Both companies say they hope their efforts will improve access to information and communication.
“There is a huge amount of interest in events in Iran and people want to know what is going on inside and outside the country,” Google’s principal scientist, Franz Och, told the BBC.
“Providing access to information across language boundaries should be very helpful. It’s one more tool that Persian speakers can use to communicate directly to the world and vice-versa.”
Facebook announced that it had also accelerated work on its Farsi translation.
In a blog posting, the company noted that people around the world had been using Facebook to exchange information about the aftermath of the Iranian election, but that most of that had not been in English.
“Much of the content created and shared on Facebook related to these events has been in Persian – the native language of Iran – but the users have had to navigate the site in English or other languages,” it said.
As a result, Facebook has now made the entire site available in a test version of Persian, “so Persian speakers inside of Iran and around the world can begin using it in their native language”.
Both companies stress privately that there is no political motivation in what they are doing, and that their main goal is to facilitate communication and the flow of information.
Google’s stated mission is to organise the world’s information and make it universally accessible and useful. To that end, it is already available in 41 other languages from Arabic to Spanish and from Danish to Vietnamese.
Native speakers helped Facebook with its Farsi translation
Mr Och said he and his team had been working hard over the past few days to rush the Farsi service out.
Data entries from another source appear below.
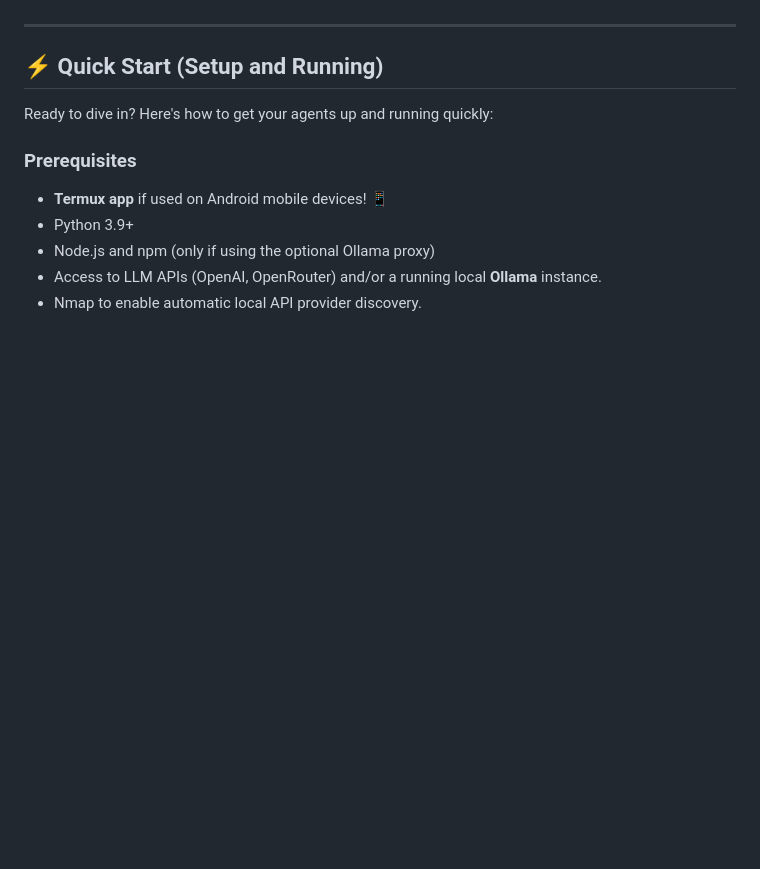
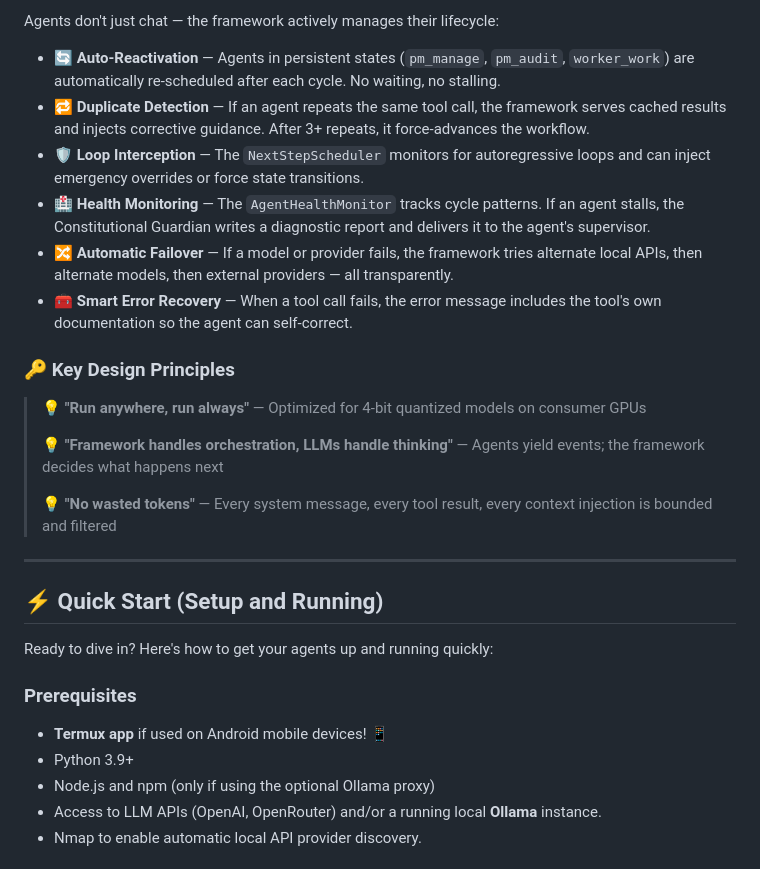
Before and after one commit to gaborkukucska/TrippleEffect, a Markdown page: README.md, the part around one of its changes. Rendered like a GitHub page; blank space fills up the shorter version.

```diff
--- a/README.md
+++ b/README.md
@@ -24,3 +78,19 @@ But we didn't stop at three! We've since added a crucial **fourth layer**:
+Agents don't just chat — the framework actively manages their lifecycle:
+
+* 🔄 **Auto-Reactivation** — Agents in persistent states (`pm_manage`, `pm_audit`, `worker_work`) are automatically re-scheduled after each cycle. No waiting, no stalling.
+* 🔁 **Duplicate Detection** — If an agent repeats the same tool call, the framework serves cached results and injects corrective guidance. After 3+ repeats, it force-advances the workflow.
+* 🛡️ **Loop Interception** — The `NextStepScheduler` monitors for autoregressive loops and can inject emergency overrides or force state transitions.
+* 🏥 **Health Monitoring** — The `AgentHealthMonitor` tracks cycle patterns. If an agent stalls, the Constitutional Guardian writes a diagnostic report and delivers it to the agent's supervisor.
+* 🔀 **Automatic Failover** — If a model or provider fails, the framework tries alternate local APIs, then alternate models, then external providers — all transparently.
+* 🧰 **Smart Error Recovery** — When a tool call fails, the error message includes the tool's own documentation so the agent can self-correct.
+
+### 🔑 Key Design Principles
+
+> 💡 **"Run anywhere, run always"** — Optimized for 4-bit quantized models on consumer GPUs
+>
+> 💡 **"Framework handles orchestration, LLMs handle thinking"** — Agents yield events; the framework decides what happens next
+>
+> 💡 **"No wasted tokens"** — Every system message, every tool result, every context injection is bounded and filtered
 
 ---
 
```
Also changed, not shown: other parts of README.md (+66 -12 lines).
As a result, it was about 80% perfect.
“This is done using machine translation which, in general, is not as good as human translation and so, for some languages, the quality is mixed,” explained Mr Och.
“With Spanish to English we get a nice translation, but for others it’s much harder because we don’t have so much data from which we can build our systems.
“Farsi is one of those where the translation is not as good but we hope to make it better relatively soon.”
Likewise Facebook has said its translated site is not a polished product but “we felt it was important to help people communicate rather than wait”.
However the company said a lot of its success in being able to go live with what it has done is down to the more than 400 Persian speakers who submitted thousands of individual translations of the site.
Both companies are looking to perfect their work and said they welcomed help from Persian speakers.
Much has been written about the role of the internet and social networking sites in spreading news, video, pictures and information about the post-election chaos.
YouTube is showing video from the streets of Tehran
These latest moves to provide Farsi translations have been praised by the Personal Democracy Forum, which looks at how technological advances and global internet trends are reinventing politics, democracy, society and government.
“The ability to translate the information flow that is going on at the moment into Farsi will benefit everybody on both sides of this battle,” the Forum’s co-founder, Andrew Rasiej, told the BBC.
“What these efforts do is add to the bigger idea which is that as people are more and more connected, the basic human right of free speech spreads with it.
“This is another milestone in allowing human beings to communicate with each other and break down the barriers that might have prevented them from understanding each other due to language,” said Mr Rasiej.
“We hope we will have a positive impact,” said Google’s Mr Och.